▶ [DATASET EXTRACT]:
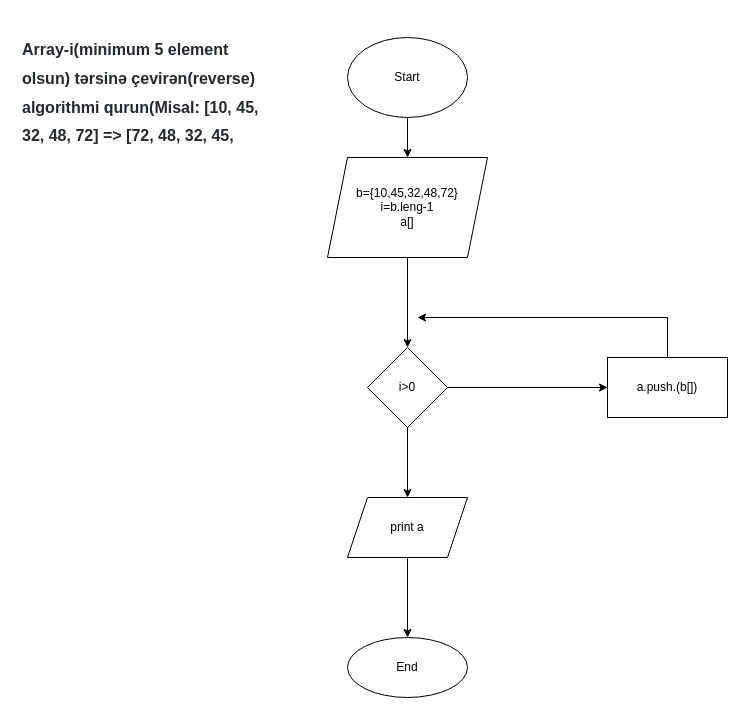
Above: page "Page-3" (3 of 3) of Untitled Diagram.drawio in RaminIskhanov/First (draw.io), before the change. Source tidied: cells renumbered, new cells numbered last; positions are measured from the earlier drawing's top-left corner, leaving out a move shared by most shapes. Both pictures are drawn from the tidied source at 100%, with x=0, y=0 at pixel (17, 27).
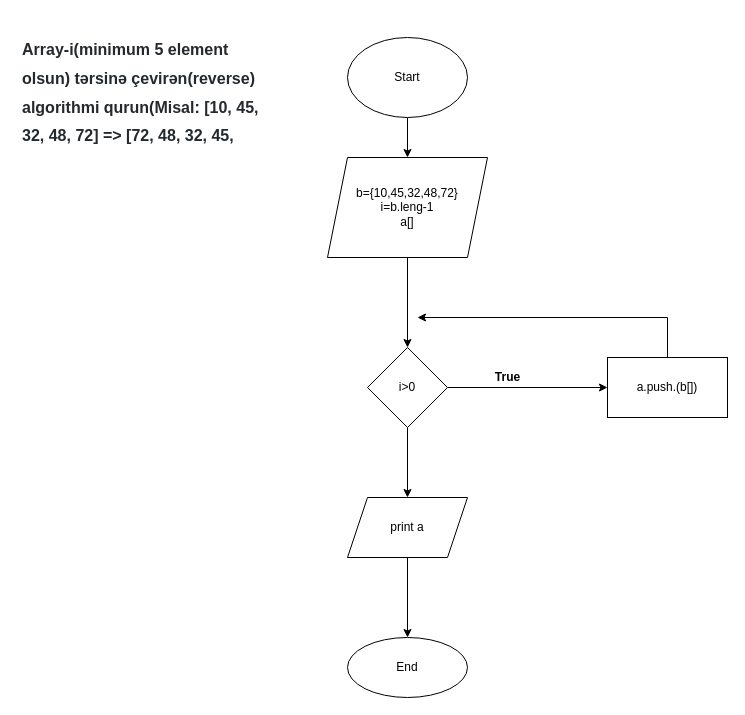
Above is the later version.

The edit, as a diff of the source:
```diff
@@
 <mxGraphModel>
   <root>
     <mxCell id="0" />
     <mxCell id="1" parent="0" />
     <mxCell id="2" style="edgeStyle=orthogonalEdgeStyle;rounded=0;jettySize=auto;html=1;" parent="1" edge="1" source="3" target="6">
       <mxGeometry relative="1" as="geometry" />
     </mxCell>
     <mxCell id="3" value="Start" style="ellipse;whiteSpace=wrap;html=1;" parent="1" vertex="1">
       <mxGeometry x="330" y="10" width="120" height="80" as="geometry" />
     </mxCell>
     <mxCell id="4" value="&lt;h1&gt;&lt;span style=&quot;color: rgb(36 , 41 , 46) ; font-size: 16px ; background-color: rgb(255 , 255 , 255)&quot;&gt;Array-i(minimum 5 element olsun) tərsinə çevirən(reverse) algorithmi qurun(Misal: [10, 45, 32, 48, 72] =&amp;gt; [72, 48, 32, 45, 10]);&lt;/span&gt;&lt;br&gt;&lt;/h1&gt;" style="text;html=1;strokeColor=none;fillColor=none;spacing=5;spacingTop=-20;whiteSpace=wrap;overflow=hidden;rounded=0;" parent="1" vertex="1">
       <mxGeometry width="250" height="120" as="geometry" />
     </mxCell>
     <mxCell id="5" style="edgeStyle=orthogonalEdgeStyle;rounded=0;jettySize=auto;html=1;" parent="1" edge="1" source="6" target="9">
       <mxGeometry relative="1" as="geometry" />
     </mxCell>
     <mxCell id="6" value="b={10,45,32,48,72}&lt;br&gt;i=b.leng-1&lt;br&gt;a[]" style="shape=parallelogram;perimeter=parallelogramPerimeter;whiteSpace=wrap;html=1;fixedSize=1;" parent="1" vertex="1">
       <mxGeometry x="310" y="130" width="160" height="100" as="geometry" />
     </mxCell>
     <mxCell id="7" style="edgeStyle=orthogonalEdgeStyle;rounded=0;jettySize=auto;html=1;" parent="1" edge="1" source="9" target="11">
       <mxGeometry relative="1" as="geometry" />
     </mxCell>
     <mxCell id="8" style="edgeStyle=orthogonalEdgeStyle;rounded=0;jettySize=auto;html=1;" parent="1" edge="1" source="9" target="13">
       <mxGeometry relative="1" as="geometry" />
     </mxCell>
     <mxCell id="9" value="i&amp;gt;0" style="rhombus;whiteSpace=wrap;html=1;" parent="1" vertex="1">
       <mxGeometry x="350" y="320" width="80" height="80" as="geometry" />
     </mxCell>
     <mxCell id="10" style="edgeStyle=orthogonalEdgeStyle;rounded=0;jettySize=auto;html=1;" parent="1" edge="1" source="11">
       <mxGeometry relative="1" as="geometry">
         <mxPoint x="400" y="290" as="targetPoint" />
         <Array as="points">
           <mxPoint x="650" y="290" />
         </Array>
       </mxGeometry>
     </mxCell>
     <mxCell id="11" value="a.push.(b[])" style="whiteSpace=wrap;html=1;" parent="1" vertex="1">
       <mxGeometry x="590" y="330" width="120" height="60" as="geometry" />
     </mxCell>
     <mxCell id="12" style="edgeStyle=orthogonalEdgeStyle;rounded=0;jettySize=auto;html=1;" parent="1" edge="1" source="13" target="14">
       <mxGeometry relative="1" as="geometry" />
     </mxCell>
     <mxCell id="13" value="print a" style="shape=parallelogram;perimeter=parallelogramPerimeter;whiteSpace=wrap;html=1;fixedSize=1;" parent="1" vertex="1">
       <mxGeometry x="330" y="470" width="120" height="60" as="geometry" />
     </mxCell>
     <mxCell id="14" value="End" style="ellipse;whiteSpace=wrap;html=1;" parent="1" vertex="1">
       <mxGeometry x="330" y="610" width="120" height="60" as="geometry" />
     </mxCell>
+    <mxCell id="15" value="&lt;b&gt;True&lt;/b&gt;" style="text;html=1;align=center;verticalAlign=middle;strokeColor=none;" parent="1" vertex="1">
+      <mxGeometry x="470" y="340" width="40" height="20" as="geometry" />
+    </mxCell>
   </root>
 </mxGraphModel>
```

▶ [ACTIVITY]: Look through the entries above for the word "mxPoint". Copy every line where it shows up.

▶ [RESPONSE AREA]:
         <mxPoint x="400" y="290" as="targetPoint" />
           <mxPoint x="650" y="290" />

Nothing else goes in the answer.